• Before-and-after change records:
********************

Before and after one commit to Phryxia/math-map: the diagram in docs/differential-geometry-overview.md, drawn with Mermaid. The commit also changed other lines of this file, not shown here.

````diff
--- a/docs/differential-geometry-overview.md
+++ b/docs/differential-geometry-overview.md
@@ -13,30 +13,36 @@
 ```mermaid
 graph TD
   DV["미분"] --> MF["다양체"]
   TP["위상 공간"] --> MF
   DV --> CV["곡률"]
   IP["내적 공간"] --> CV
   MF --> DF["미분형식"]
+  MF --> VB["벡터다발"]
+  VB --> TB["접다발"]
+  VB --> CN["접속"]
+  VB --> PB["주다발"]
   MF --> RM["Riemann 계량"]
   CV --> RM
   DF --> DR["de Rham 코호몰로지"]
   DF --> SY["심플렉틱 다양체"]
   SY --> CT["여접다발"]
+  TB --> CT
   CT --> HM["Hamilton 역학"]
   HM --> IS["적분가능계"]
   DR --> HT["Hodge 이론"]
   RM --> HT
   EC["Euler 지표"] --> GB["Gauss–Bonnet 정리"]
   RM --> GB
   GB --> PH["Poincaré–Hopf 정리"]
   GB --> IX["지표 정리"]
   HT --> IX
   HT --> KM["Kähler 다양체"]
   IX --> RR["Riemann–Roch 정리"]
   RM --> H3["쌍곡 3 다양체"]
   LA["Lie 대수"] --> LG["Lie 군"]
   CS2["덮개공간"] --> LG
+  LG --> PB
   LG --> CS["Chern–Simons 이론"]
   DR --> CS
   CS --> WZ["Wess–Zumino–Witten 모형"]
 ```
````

********************

Copy the data above in full, character for character.

• Solution below:
Before and after one commit to Phryxia/math-map: the diagram in docs/differential-geometry-overview.md, drawn with Mermaid. The commit also changed other lines of this file, not shown here.

````diff
--- a/docs/differential-geometry-overview.md
+++ b/docs/differential-geometry-overview.md
@@ -13,30 +13,36 @@
 ```mermaid
 graph TD
   DV["미분"] --> MF["다양체"]
   TP["위상 공간"] --> MF
   DV --> CV["곡률"]
   IP["내적 공간"] --> CV
   MF --> DF["미분형식"]
+  MF --> VB["벡터다발"]
+  VB --> TB["접다발"]
+  VB --> CN["접속"]
+  VB --> PB["주다발"]
   MF --> RM["Riemann 계량"]
   CV --> RM
   DF --> DR["de Rham 코호몰로지"]
   DF --> SY["심플렉틱 다양체"]
   SY --> CT["여접다발"]
+  TB --> CT
   CT --> HM["Hamilton 역학"]
   HM --> IS["적분가능계"]
   DR --> HT["Hodge 이론"]
   RM --> HT
   EC["Euler 지표"] --> GB["Gauss–Bonnet 정리"]
   RM --> GB
   GB --> PH["Poincaré–Hopf 정리"]
   GB --> IX["지표 정리"]
   HT --> IX
   HT --> KM["Kähler 다양체"]
   IX --> RR["Riemann–Roch 정리"]
   RM --> H3["쌍곡 3 다양체"]
   LA["Lie 대수"] --> LG["Lie 군"]
   CS2["덮개공간"] --> LG
+  LG --> PB
   LG --> CS["Chern–Simons 이론"]
   DR --> CS
   CS --> WZ["Wess–Zumino–Witten 모형"]
 ```
````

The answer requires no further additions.